Collins is demonstrating substantial earnings improvement and we believe its future performance will be strong.
In the tender offer we will furnish preliminary financial results for Collins' 1973 fiscal year as well as information relating to forecasts of future performance.
On August 15, Rockwell mailed a letter to each common stockholder which contained a copy of the August 10 announcement. The letter also stated:
We will send you in the near future detailed information on the offer and about Collins' financial results and projections and its business. You should consider that information carefully before you act. PLEASE TAKE NO ACTION AT THIS TIME. WAIT FOR THE FORMAL TENDER OFFER AND THE LETTER OF TRANSMITTAL.
On August 20, Rockwell formalized the tender offer. The offering material is conceded to have fully disclosed all available financial information on Collins' 1973 fiscal year. The offer remained open for 40 days and specifically provided for withdrawal rights. In the end, about 75% of the total outstanding shares of Collins common stock were tendered and purchased by Rockwell. Having acquired more than two-thirds of Collins common stock, Rockwell engineered a statutory merger of Collins into itself for a cash price of $25 per share. Under the Iowa short form merger statute, dissenting shareholders of Collins had no right of appraisal.
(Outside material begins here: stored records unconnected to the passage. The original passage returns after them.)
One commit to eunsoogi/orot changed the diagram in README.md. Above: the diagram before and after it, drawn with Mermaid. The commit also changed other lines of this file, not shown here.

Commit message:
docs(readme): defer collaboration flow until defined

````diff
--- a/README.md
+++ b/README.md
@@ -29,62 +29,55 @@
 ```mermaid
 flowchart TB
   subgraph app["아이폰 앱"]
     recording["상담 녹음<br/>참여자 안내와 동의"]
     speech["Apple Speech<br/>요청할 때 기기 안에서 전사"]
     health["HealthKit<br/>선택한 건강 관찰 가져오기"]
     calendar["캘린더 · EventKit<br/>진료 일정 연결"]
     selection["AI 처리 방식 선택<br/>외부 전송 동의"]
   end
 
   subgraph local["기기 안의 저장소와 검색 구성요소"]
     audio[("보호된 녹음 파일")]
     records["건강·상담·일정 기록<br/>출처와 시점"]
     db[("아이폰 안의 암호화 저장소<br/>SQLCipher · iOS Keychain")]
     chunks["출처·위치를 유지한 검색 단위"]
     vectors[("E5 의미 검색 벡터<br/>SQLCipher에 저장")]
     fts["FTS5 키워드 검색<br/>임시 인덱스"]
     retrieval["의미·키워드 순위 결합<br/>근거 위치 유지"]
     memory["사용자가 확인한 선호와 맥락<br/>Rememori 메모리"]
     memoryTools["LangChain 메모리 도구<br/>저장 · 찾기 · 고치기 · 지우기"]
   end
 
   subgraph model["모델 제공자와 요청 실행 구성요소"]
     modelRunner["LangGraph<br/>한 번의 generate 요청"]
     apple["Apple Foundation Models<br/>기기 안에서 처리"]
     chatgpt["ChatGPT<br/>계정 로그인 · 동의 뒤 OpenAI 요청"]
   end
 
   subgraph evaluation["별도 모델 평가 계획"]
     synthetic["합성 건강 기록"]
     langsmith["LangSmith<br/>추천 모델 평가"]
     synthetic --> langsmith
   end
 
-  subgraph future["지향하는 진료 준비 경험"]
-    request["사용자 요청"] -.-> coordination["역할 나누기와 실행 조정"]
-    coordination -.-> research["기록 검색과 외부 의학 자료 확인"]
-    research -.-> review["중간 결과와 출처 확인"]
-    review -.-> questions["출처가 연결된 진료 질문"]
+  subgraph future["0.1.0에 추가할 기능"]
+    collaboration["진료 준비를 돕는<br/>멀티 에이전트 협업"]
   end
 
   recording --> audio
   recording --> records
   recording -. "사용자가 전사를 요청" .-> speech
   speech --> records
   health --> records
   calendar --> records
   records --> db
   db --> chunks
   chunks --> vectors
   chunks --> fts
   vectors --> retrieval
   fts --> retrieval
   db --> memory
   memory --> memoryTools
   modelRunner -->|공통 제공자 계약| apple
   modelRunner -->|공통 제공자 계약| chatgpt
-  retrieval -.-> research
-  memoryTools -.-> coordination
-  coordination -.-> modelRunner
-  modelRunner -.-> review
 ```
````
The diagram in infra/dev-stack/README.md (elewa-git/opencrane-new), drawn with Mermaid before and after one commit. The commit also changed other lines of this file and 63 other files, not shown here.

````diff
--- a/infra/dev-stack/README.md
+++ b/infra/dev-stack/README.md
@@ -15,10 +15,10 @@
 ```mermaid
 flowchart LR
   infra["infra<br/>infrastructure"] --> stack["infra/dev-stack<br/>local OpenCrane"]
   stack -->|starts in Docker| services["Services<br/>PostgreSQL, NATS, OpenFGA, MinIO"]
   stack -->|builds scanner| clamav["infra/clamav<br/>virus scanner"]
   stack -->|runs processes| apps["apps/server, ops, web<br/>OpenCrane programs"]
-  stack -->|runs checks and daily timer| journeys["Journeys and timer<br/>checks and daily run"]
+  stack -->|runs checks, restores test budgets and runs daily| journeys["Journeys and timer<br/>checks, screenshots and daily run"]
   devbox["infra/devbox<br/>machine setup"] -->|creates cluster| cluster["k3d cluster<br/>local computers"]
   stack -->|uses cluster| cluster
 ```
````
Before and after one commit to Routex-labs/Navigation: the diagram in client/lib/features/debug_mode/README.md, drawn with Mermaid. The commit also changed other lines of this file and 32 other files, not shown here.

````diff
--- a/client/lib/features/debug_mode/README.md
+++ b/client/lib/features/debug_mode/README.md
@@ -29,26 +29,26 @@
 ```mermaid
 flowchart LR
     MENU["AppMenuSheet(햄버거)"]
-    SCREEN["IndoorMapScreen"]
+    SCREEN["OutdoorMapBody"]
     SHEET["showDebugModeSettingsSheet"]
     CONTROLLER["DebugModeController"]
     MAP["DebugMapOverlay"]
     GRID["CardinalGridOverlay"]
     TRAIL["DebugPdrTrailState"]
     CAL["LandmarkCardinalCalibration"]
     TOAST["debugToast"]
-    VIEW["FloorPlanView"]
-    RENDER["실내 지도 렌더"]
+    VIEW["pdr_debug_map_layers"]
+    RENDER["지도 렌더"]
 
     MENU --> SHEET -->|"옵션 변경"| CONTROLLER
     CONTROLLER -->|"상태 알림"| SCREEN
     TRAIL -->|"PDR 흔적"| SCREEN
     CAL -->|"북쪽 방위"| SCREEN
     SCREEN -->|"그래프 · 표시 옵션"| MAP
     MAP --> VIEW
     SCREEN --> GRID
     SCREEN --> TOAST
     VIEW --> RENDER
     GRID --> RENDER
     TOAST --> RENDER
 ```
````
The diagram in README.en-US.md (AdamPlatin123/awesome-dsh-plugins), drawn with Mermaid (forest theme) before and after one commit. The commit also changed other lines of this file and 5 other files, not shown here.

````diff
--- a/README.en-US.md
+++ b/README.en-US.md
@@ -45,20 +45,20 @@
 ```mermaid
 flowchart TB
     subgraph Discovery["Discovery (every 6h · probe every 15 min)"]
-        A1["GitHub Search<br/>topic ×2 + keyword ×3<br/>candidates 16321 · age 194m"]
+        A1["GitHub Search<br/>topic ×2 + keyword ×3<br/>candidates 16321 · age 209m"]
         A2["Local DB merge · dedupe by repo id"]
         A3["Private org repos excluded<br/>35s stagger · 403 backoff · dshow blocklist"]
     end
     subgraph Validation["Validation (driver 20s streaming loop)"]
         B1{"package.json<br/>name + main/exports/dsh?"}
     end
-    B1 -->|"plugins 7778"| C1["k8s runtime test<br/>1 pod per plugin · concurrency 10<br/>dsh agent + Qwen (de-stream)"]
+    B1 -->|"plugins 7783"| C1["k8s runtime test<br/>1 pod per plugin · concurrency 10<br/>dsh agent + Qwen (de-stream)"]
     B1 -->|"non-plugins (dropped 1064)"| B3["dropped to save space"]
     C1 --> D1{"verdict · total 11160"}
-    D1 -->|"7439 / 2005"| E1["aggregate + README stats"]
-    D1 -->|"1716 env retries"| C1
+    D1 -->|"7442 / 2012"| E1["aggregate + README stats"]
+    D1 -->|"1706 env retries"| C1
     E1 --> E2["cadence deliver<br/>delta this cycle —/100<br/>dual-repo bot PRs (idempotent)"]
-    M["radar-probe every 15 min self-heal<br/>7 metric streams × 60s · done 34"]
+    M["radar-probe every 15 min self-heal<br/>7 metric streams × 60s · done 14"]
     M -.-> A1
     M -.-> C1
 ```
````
Iowa Code §§ 496A.77, 496 A. 78 (1970).
This action was filed in September, 1973, by two former holders of Collins common stock, one of whom tendered shares in response to the Rockwell offer, the other of whom received $25 per share in the course of the merger. The complaint alleges that at the time of the August 10 announcement of the tender offer, Rockwell controlled the Collins board and was in possession of unpublicized financial information about Collins' 1973 fourth quarter earnings.*fn2 It further alleges that if that information had been disclosed prior to the announcement of the tender offer, the price of Collins common stock would have risen at least to $35.*fn3 The gravamen of the complaint is that the August 10 announcement "froze" the price of Collins shares at $25, since traders thereafter knew that if Rockwell's offer were successful, it would effect a short ...